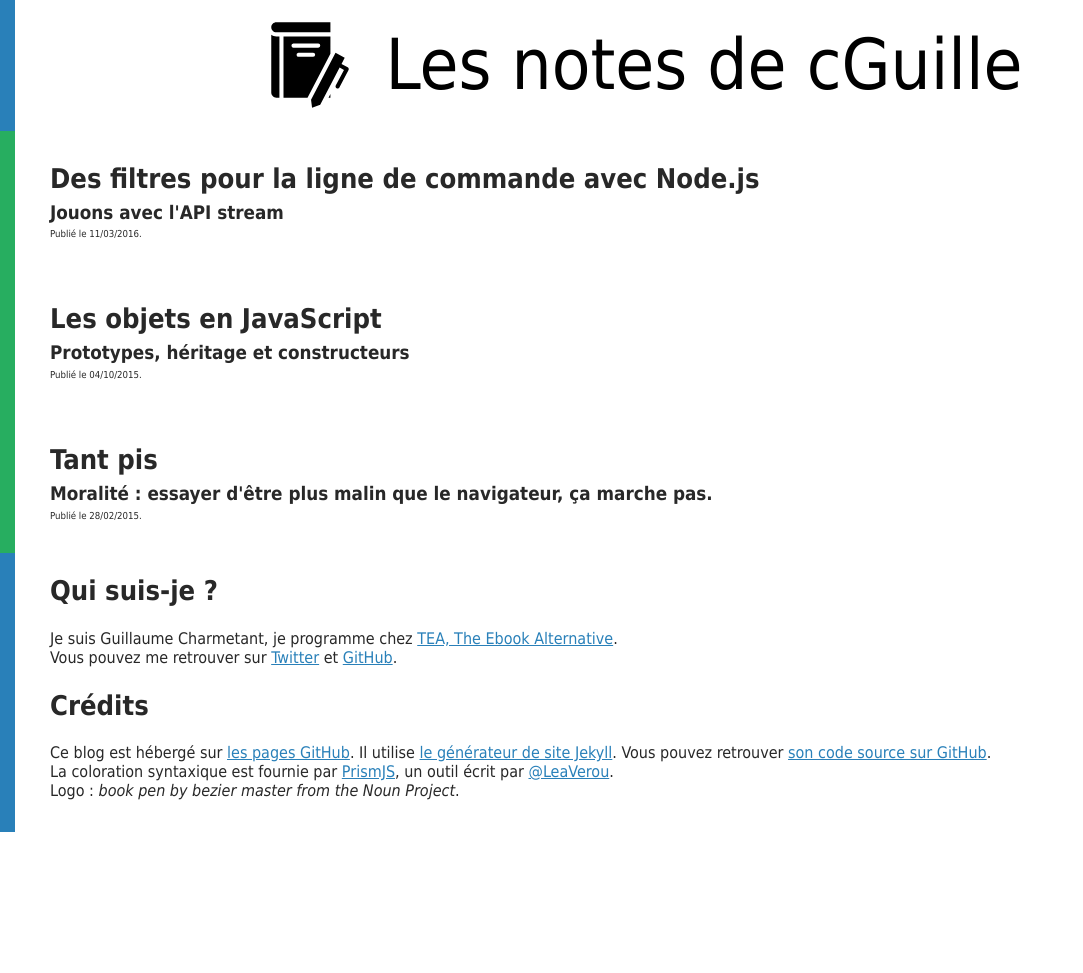
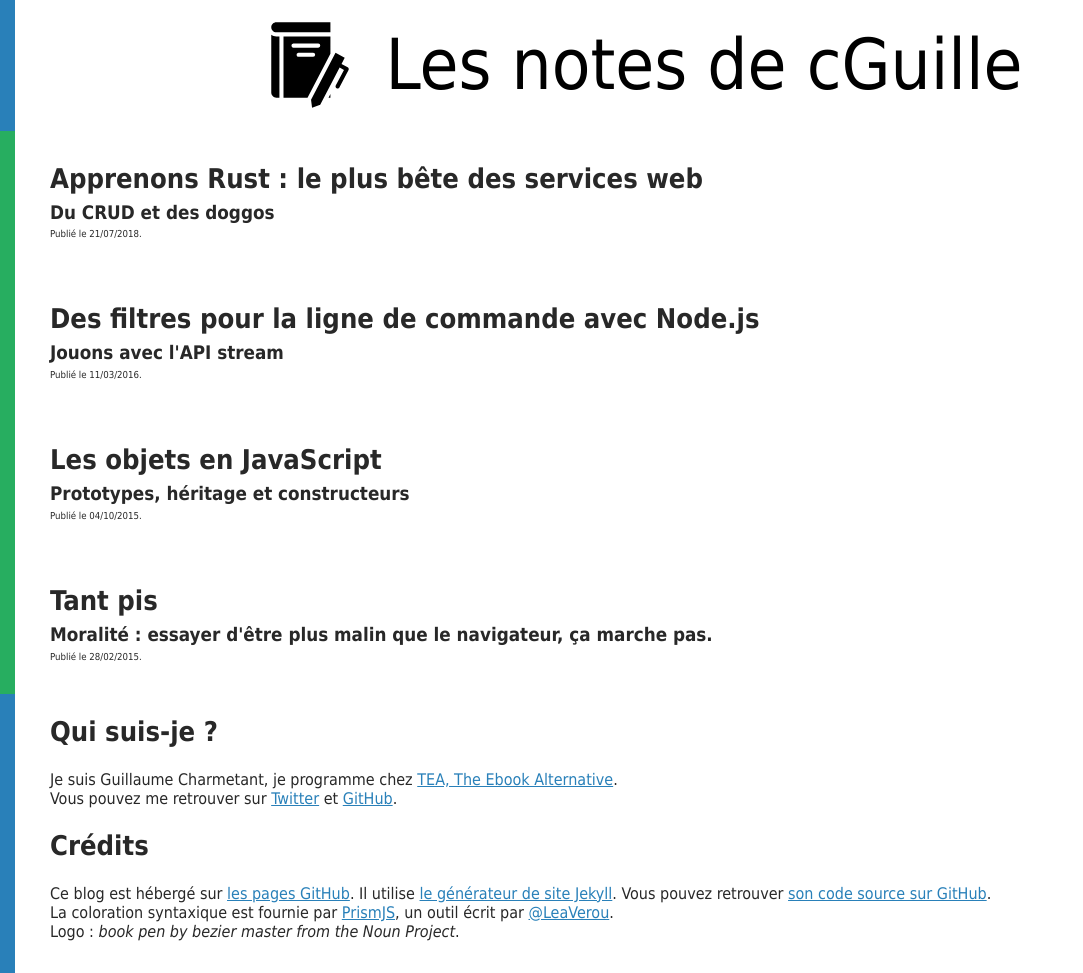
Before and after one commit to cGuille/cGuille.github.io, a Jekyll site: the page built from index.html, in a window 1280 px wide. Shown: the whole page, without its empty margins (0-1083 px from the left). Built offline with Jekyll 4.4.1, drawn with Linux system fonts in a browser that asks for light colours; before the commit the page ends 900 px from its top, so only the background shows below that; part of the change alters nothing that is shown.

Commit message:
add doggos CRUD post

```diff
--- /dev/null
+++ b/_posts/2018-07-21-apprendre-rust-http-crud.html
@@ -0,0 +1,504 @@
+---
+layout: post
+title: "Apprenons Rust : le plus bête des services web"
+subtitle: "Du CRUD et des doggos"
+keywords: ['Rust', 'HTTP', 'REST', 'actix', 'actix-web']
+---
+
+<h2>Introduction</h2>
+
+<p>
+    À des fins d'apprentissage, je souhaite créer un microservice HTTP très simple en Rust.
+    Par très simple j'entends : faire du CRUD sur une ressource. Je vais donc écrire ici
+    petit à petit mes notes pour mettre en place une API de gestion de doggos. Pourquoi une
+    API de gestion de doggos ? <i>Well, because I can</i>.
+</p>
+
+<p>
+    Le but du jeu est est d'obtenir un service web permettant au minimum d'enregistrer et lire
+    des informations sur des doggos à l'aide des routes suivantes :
+</p>
+
+<table>
+    <thead>
+        <tr>
+            <th>Méthode</th>
+            <th>Chemin</th>
+            <th>Description</th>
+        </tr>
+    </thead>
+    <tbody>
+        <tr>
+            <td class="mono">POST</td>
+            <td class="mono">/doggos</td>
+            <td>
+                Enregistre les informations sur un doggo,
+                passées en JSON dans le corps de la requête.
+            </td>
+        </tr>
+        <tr>
+            <td class="mono">GET</td>
+            <td class="mono">/doggos/:doggo_id</td>
+            <td>
+                Récupère les informations sur un doggo.
+            </td>
+        </tr>
+    </tbody>
+</table>
+
+<h2>Mise en place du projet</h2>
+
+<p>
+    On commence par créer un projet Cargo. Cargo est l'outil de build et de gestion de dépendances fourni
+    avec la chaine d'outils de Rust.
+</p>
+
+<pre><code class="language-bash"># L'argument `--bin` permet de préciser qu'on souhaite créer un binaire et non une bibliothèque
+cargo init --bin doggos
+
+cd doggos
+cargo run
+</code></pre>
+
+<p>
+    Le seul framework web que j'ai déjà un peu pratiqué lors de ma découverte du langage n'étant plus
+    maintenu, j'ai choisi d'essayer <a href="https://actix.rs">actix-web</a> qui semble aujourd'hui
+    l'un des choix les plus populaires.<br />
+    On ajoute donc la dépendance dans le <span class="mono">Cargo.toml</span>, puis on prend le code
+    d'exemple. du framework pour transformer notre hello world de la console en hello world over HTTP.
+    Voici à quoi ressemble désormais notre <span class="mono">main</span> :
+</p>
+
+<pre><code class="language-rust">extern crate actix_web;
+use actix_web::{server, App, HttpRequest};
+
+fn index(_req: HttpRequest) -&gt; &'static str {
+    "Hello world!"
+}
+
+fn main() {
+    server::new(|| App::new().resource("/", |r| r.f(index)))
+        .bind("127.0.0.1:8088")
+        .unwrap()
+        .run();
+}
+</code></pre>
+
+<h2>Des doggos !</h2>
+
+<p>
+    Nous allons manipuler des doggos, il est donc temps de définir une structure pour les représenter :
+</p>
+
+<pre><code class="language-rust">struct Doggo {
+    id: String,
+    name: String,
+}
+</code></pre>
+
+<p>
+    Comme discuté dans l'introduction, on souhaite disposer de deux routes différentes. L'une d'entre-elles
+    nécessite de parser du JSON représentant un doggo. On ajoute donc en dépendance serde et serde_derive,
+    et on dérive le trait <span class="mono">Deserialize</span> sur notre structure :
+</p>
+
+<pre><code class="language-rust">#[derive(Deserialize)]
+struct Doggo {
+// …
+</code></pre>
+
+On peut désormais définir nos routes, et dans chacuns de leurs handlers, extraire les informations
+nécessaires à leur traitement. Voici à quoi ressemble désormais notre <span class="mono">main.rs</span> :
+
+<pre><code class="language-rust">extern crate actix_web;
+#[macro_use] extern crate serde_derive;
+use actix_web::{server, http, App, Path, Json};
+
+#[derive(Deserialize)]
+struct Doggo {
+    id: String,
+    name: String,
+}
+
+fn register_doggo(doggo: Json&lt;Doggo&gt;) -&gt; String {
+    format!("Welcome {}! Good boy.", doggo.name)
+}
+
+fn fetch_doggo(path: Path&lt;(String,)&gt;) -&gt; String {
+    format!("Hello again, good boy {}!", path.0)
+}
+
+fn main() {
+    let server = server::new(||
+        App::new()
+            .resource("/doggos", |r| r.method(http::Method::POST).with(register_doggo))
+            .resource("/doggos/{doggo_id}", |r| r.method(http::Method::GET).with(fetch_doggo))
+    );
+
+    server.bind("127.0.0.1:8088").unwrap().run();
+}
+</code></pre>
+
+On peut tester notre serveur web avec les commandes <a href="https://httpie.org/">HTTPie</a> suivantes :
+<pre><code class="language-bash"># Register:
+http -v POST localhost:8088/doggos &lt;&lt;JSON
+{
+    "id": "963766e8-2b4a-4e4b-a4c6-1e09a16509c9",
+    "name": "Rantanplan"
+}
+JSON
+
+# Fetch:
+http -v localhost:8088/doggos/963766e8-2b4a-4e4b-a4c6-1e09a16509c9
+</code></pre>
+
+On obtient alors les flux HTTP suivants :
+
+<pre><code class="language-http">POST /doggos HTTP/1.1
+Accept: application/json
+Accept-Encoding: gzip, deflate
+Connection: keep-alive
+Content-Length: 79
+Content-Type: application/json
+Host: localhost:8088
+User-Agent: HTTPie/0.9.2
+
+{
+    "id": "963766e8-2b4a-4e4b-a4c6-1e09a16509c9",
+    "name": "Rantanplan"
+}
+
+HTTP/1.1 200 OK
+content-length: 29
+content-type: text/plain; charset=utf-8
+date: Sun, 22 Jul 2018 07:30:31 GMT
+
+Welcome Rantanplan! Good boy.
+</code></pre>
+
+<pre><code class="language-http">GET /doggos/963766e8-2b4a-4e4b-a4c6-1e09a16509c9 HTTP/1.1
+Accept: */*
+Accept-Encoding: gzip, deflate
+Connection: keep-alive
+Host: localhost:8088
+User-Agent: HTTPie/0.9.2
+
+HTTP/1.1 200 OK
+content-length: 59
+content-type: text/plain; charset=utf-8
+date: Sun, 22 Jul 2018 07:31:00 GMT
+
+Hello again, good boy 963766e8-2b4a-4e4b-a4c6-1e09a16509c9!
+</code></pre>
+
+<p>
+    Comme vous l'avez remarqué, on n'arrive pas encore vraiment à récupérer les informations
+    de notre cher doggo. C'est parce qu'on n'a pas encore de persistance dans notre
+    application.
+</p>
+
+<h2>Conserver l'état de l'application</h2>
+
+<p>
+    Nous allons donc introduire une notion de <i>repository</i> :
+</p>
+
+<pre><code class="language-rust">struct InMemoryDoggoRepository {
+    map: HashMap&lt;String, Doggo&gt;,
+}
+
+impl InMemoryDoggoRepository {
+    pub fn new() -&gt; InMemoryDoggoRepository {
+        InMemoryDoggoRepository {
+            map: HashMap::new(),
+        }
+    }
+
+    fn save(&mut self, doggo: Doggo) {
+        self.map.insert(doggo.id.to_owned(), doggo.to_owned());
+    }
+
+    fn find(&self, doggo_id: &String) -&gt; Option&lt;Doggo&gt; {
+        match self.map.get(doggo_id) {
+            None =&gt; None,
+            Some(doggo) =&gt; Some(doggo.to_owned()),
+        }
+    }
+}
+</code></pre>
+
+<p>
+    La dernière chose dont nous avons besoin pour terminer notre application, c'est de
+    pouvoir partager un <i>repository</i> entre nos différents handlers. Nous allons donc créer un
+    état pour notre application. Cet état contiendra le <i>repository</i> et nous permettra de
+    l'utiliser dans le traitement des différentes requêtes.
+</p>
+
+<pre><code class="language-rust">// On définit notre état partagé:
+struct AppState {
+    repo: InMemoryDoggoRepository,
+}
+
+// …
+
+// On initialise l'état partagé lors de la création de l'application:
+App::with_state(AppState { repo: InMemoryDoggoRepository::new() })
+</code></pre>
+
+<p>
+    Seulement, cela va malheureusement être un petit peu plus compliqué que cela. En effet,
+    le framework traite les requêtes en parallèle dans plusieurs <i>thread</i>. La
+    documentation indique d'ailleurs :
+</p>
+
+<blockquote cite="https://actix.rs/docs/application/#state">
+    Note : le serveur HTTP requiert une <i>factory</i> d'application plutôt qu'une instance d'application.
+    Il construit une instance d'application pour chaque <i>thread</i>, ce qui signifie que l'état de l'application
+    doit être construit plusieurs fois. Si vous avez besoin de partager l'état entre différents <i>thread</i>,
+    il faudra utiliser un objet partagé, par exemple avec le type <span class="mono">Arc</span>.
+</blockquote>
+<cite>La documentation du framework actix-web, maladroitement traduite par mes soins.</cite>
+
+<p>
+    De notre côté, le type <span class="mono">Arc</span> ne suffira pas. Il s'agit en effet d'un type permettant
+    de conserver une référence vers un objet avec un système de comptage de références (le « rc » de Arc correspond à
+    <i>Reference Counted</i>) compatible avec un environnement concurrent (le « A » de Arc correspond à
+    <i>Atomically</i>).<br />
+    Notre problème avec <span class="mono">Arc</span> est décrit dès le début de la documentation du type :
+</p>
+
+<blockquote cite="https://doc.rust-lang.org/std/sync/struct.Arc.html">
+    Par défaut, les références partagées sont immuables en Rust, et <span class="mono">Arc</span> n'y fait pas
+    exception : vous ne pouvez pas obtenir une référence modifiable vers les données contenues par un
+    <span class="mono">Arc</span>. Si vous avez besoin de modifier à travers un <span class="mono">Arc</span>,
+    utilisez <span class="mono">Mutex</span>, <span class="mono">RwLock</span>, ou un des types
+    <span class="mono">Atomic</span>.
+</blockquote>
+<cite>La documentation du type <span class="mono">Arc</span>, maladroitement traduite par mes soins.</cite>
+
+<p>
+    Je passe sur les types atomiques, qui ne me semblent pas adaptés.
+    Nous avons donc le choix entre utiliser un Mutex, qui permet de n'accéder aux données qu'après avoir obtenu
+    un verrou, ou bien un RwLock. Nous allons choisir cette dernière solution, qui est similaire à un Mutex mais
+    qui permet de distinguer les verrous en lecture et en écriture. C'est pertinent dans notre cas où nous avons
+    un handler qui va écrire des données, et un autre qui ne fera que lire : inutile de bloquer l'accès aux
+    données dans les moments où nous ne faisons que de la lecture.<br />
+    Toutefois, un RwLock ne suffit pas ! Il permet bel et bien de partager les données de façon sûre, mais il
+    doit lui-même être partagé entre plusieurs threads. Pour cela on peut en revanche utiliser un Arc. Voici
+    le code complet de notre <span class="mono">main.rs</span> une fois que c'est fait :
+</p>
+
+<pre><code class="language-rust">extern crate actix_web;
+#[macro_use] extern crate serde_derive;
+
+use actix_web::{server, http, HttpResponse, Responder, App, State, Path, Json};
+use std::collections::HashMap;
+use std::sync::{Arc, RwLock};
+
+#[derive(Clone,Deserialize)]
+struct Doggo {
+    id: String,
+    name: String,
+}
+
+struct InMemoryDoggoRepository {
+    map: HashMap&lt;String, Doggo&gt;,
+}
+
+impl InMemoryDoggoRepository {
+    pub fn new() -&gt; InMemoryDoggoRepository {
+        InMemoryDoggoRepository {
+            map: HashMap::new(),
+        }
+    }
+
+    fn save(&mut self, doggo: Doggo) {
+        self.map.insert(doggo.id.to_owned(), doggo.to_owned());
+    }
+
+    fn find(&self, doggo_id: &String) -&gt; Option&lt;Doggo&gt; {
+        match self.map.get(doggo_id) {
+            None =&gt; None,
+            Some(doggo) =&gt; Some(doggo.to_owned()),
+        }
+    }
+}
+
+struct AppState {
+    locked_repo: Arc&lt;RwLock&lt;InMemoryDoggoRepository&gt;&gt;,
+}
+
+fn register_doggo((state, json_doggo): (State&lt;AppState&gt;, Json&lt;Doggo&gt;)) -&gt; impl Responder {
+    let mut repo = state.locked_repo.write().unwrap();
+
+    repo.save(json_doggo.into_inner().to_owned());
+
+    HttpResponse::Ok()
+}
+
+fn fetch_doggo((state, path) : (State&lt;AppState&gt;, Path&lt;(String,)&gt;)) -&gt; impl Responder {
+    let repo = state.locked_repo.read().unwrap();
+
+    match repo.find(&path.0) {
+        None =&gt; HttpResponse::NotFound().body("oops"),
+        Some(doggo) =&gt; HttpResponse::Ok().body(doggo.name),
+    }
+}
+
+fn main() {
+    let locked_repo = Arc::new(RwLock::new(InMemoryDoggoRepository::new()));
+
+    let server = server::new(move ||
+        App::with_state(AppState { locked_repo: Arc::clone(&locked_repo) })
+            .resource("/doggos", |r| r.method(http::Method::POST).with(register_doggo))
+            .resource("/doggos/{doggo_id}", |r| r.method(http::Method::GET).with(fetch_doggo))
+    );
+
+    server.bind("127.0.0.1:8088").unwrap().run();
+}
+</code></pre>
+
+<h2>Finitions</h2>
+
+<p>
+    En dérivant le <span class="mono">trait</span> <span class="mono">Serialize</span> en plus de
+    <span class="mono">Deserialize</span>, on peut facilement renvoyer du JSON dans les reponses. <br />
+</p>
+
+<h2>Résultat</h2>
+
+<p>
+    Le code complet est disponible <a href="https://github.com/cGuille/doggos">sur GitHub</a>.
+</p>
+
+<p>
+    On peut tester un worflow d'appels d'API :
+</p>
+
+<pre><code class="language-bash"># On essaie de récupérer un doggo qui n'existe pas:
+http -v localhost:8088/doggos/963766e8-2b4a-4e4b-a4c6-1e09a16509c9
+
+# Ensuite on enregistre un doggo:
+http -v POST localhost:8088/doggos &lt;&lt;JSON
+{
+    "id": "963766e8-2b4a-4e4b-a4c6-1e09a16509c9",
+    "name": "Rantanplan"
+}
+JSON
+
+# On récupère ses infos:
+http -v localhost:8088/doggos/963766e8-2b4a-4e4b-a4c6-1e09a16509c9
+
+# On modifie notre doggo:
+http -v POST localhost:8088/doggos &lt;&lt;JSON
+{
+    "id": "963766e8-2b4a-4e4b-a4c6-1e09a16509c9",
+    "name": "Rantanplan, good boy"
+}
+JSON
+
+# Puis on vérifie que ses infos on bien été mises à jour:
+http -v localhost:8088/doggos/963766e8-2b4a-4e4b-a4c6-1e09a16509c9
+</code></pre>
+
+<p>
+    Voici les flux HTTP correspondant :
+</p>
+
+<pre><code class="language-http">GET /doggos/963766e8-2b4a-4e4b-a4c6-1e09a16509c9 HTTP/1.1
+Accept: */*
+Accept-Encoding: gzip, deflate
+Connection: keep-alive
+Host: localhost:8088
+User-Agent: HTTPie/0.9.2
+
+HTTP/1.1 404 Not Found
+content-length: 0
+date: Sun, 22 Jul 2018 10:06:54 GMT
+</code></pre>
+
+<pre><code class="language-http">POST /doggos HTTP/1.1
+Accept: application/json
+Accept-Encoding: gzip, deflate
+Connection: keep-alive
+Content-Length: 79
+Content-Type: application/json
+Host: localhost:8088
+User-Agent: HTTPie/0.9.2
+
+{
+    "id": "963766e8-2b4a-4e4b-a4c6-1e09a16509c9",
+    "name": "Rantanplan"
+}
+
+HTTP/1.1 200 OK
+content-length: 65
+content-type: application/json
+date: Sun, 22 Jul 2018 10:07:51 GMT
+
+{
+    "id": "963766e8-2b4a-4e4b-a4c6-1e09a16509c9",
+    "name": "Rantanplan"
+}
+</code></pre>
+
+<pre><code class="language-http">GET /doggos/963766e8-2b4a-4e4b-a4c6-1e09a16509c9 HTTP/1.1
+Accept: */*
+Accept-Encoding: gzip, deflate
+Connection: keep-alive
+Host: localhost:8088
+User-Agent: HTTPie/0.9.2
+
+HTTP/1.1 200 OK
+content-length: 65
+content-type: application/json
+date: Sun, 22 Jul 2018 10:08:19 GMT
+
+{
+    "id": "963766e8-2b4a-4e4b-a4c6-1e09a16509c9",
+    "name": "Rantanplan"
+}
+</code></pre>
+
+<pre><code class="language-http">POST /doggos HTTP/1.1
+Accept: application/json
+Accept-Encoding: gzip, deflate
+Connection: keep-alive
+Content-Length: 89
+Content-Type: application/json
+Host: localhost:8088
+User-Agent: HTTPie/0.9.2
+
+{
+    "id": "963766e8-2b4a-4e4b-a4c6-1e09a16509c9",
+    "name": "Rantanplan, good boy"
+}
+
+HTTP/1.1 200 OK
+content-length: 75
+content-type: application/json
+date: Sun, 22 Jul 2018 10:08:50 GMT
+
+{
+    "id": "963766e8-2b4a-4e4b-a4c6-1e09a16509c9",
+    "name": "Rantanplan, good boy"
+}
+</code></pre>
+
+<pre><code class="language-http">GET /doggos/963766e8-2b4a-4e4b-a4c6-1e09a16509c9 HTTP/1.1
+Accept: */*
+Accept-Encoding: gzip, deflate
+Connection: keep-alive
+Host: localhost:8088
+User-Agent: HTTPie/0.9.2
+
+HTTP/1.1 200 OK
+content-length: 75
+content-type: application/json
+date: Sun, 22 Jul 2018 10:09:06 GMT
+
+{
+    "id": "963766e8-2b4a-4e4b-a4c6-1e09a16509c9",
+    "name": "Rantanplan, good boy"
+}
+</code></pre>
--- a/assets/stylesheets/stylesheet.css
+++ b/assets/stylesheets/stylesheet.css
@@ -128,6 +128,10 @@ a:hover {
   line-height: 1.3;
 }
 
+.mono {
+  font-family: Consolas, Monaco, monospace;
+}
+
 table {
   border-collapse: collapse;
   margin: auto;
```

▬▬▬▬▬▬

◆ **PROBLEM DESCRIPTION**
Copy each line of the data above that holds "RwLock".

◆ **EXERCISE RESPONSE**
+    utilisez <span class="mono">Mutex</span>, <span class="mono">RwLock</span>, ou un des types
+    un verrou, ou bien un RwLock. Nous allons choisir cette dernière solution, qui est similaire à un Mutex mais
+    Toutefois, un RwLock ne suffit pas ! Il permet bel et bien de partager les données de façon sûre, mais il
+use std::sync::{Arc, RwLock};
+    locked_repo: Arc&lt;RwLock&lt;InMemoryDoggoRepository&gt;&gt;,
+    let locked_repo = Arc::new(RwLock::new(InMemoryDoggoRepository::new()));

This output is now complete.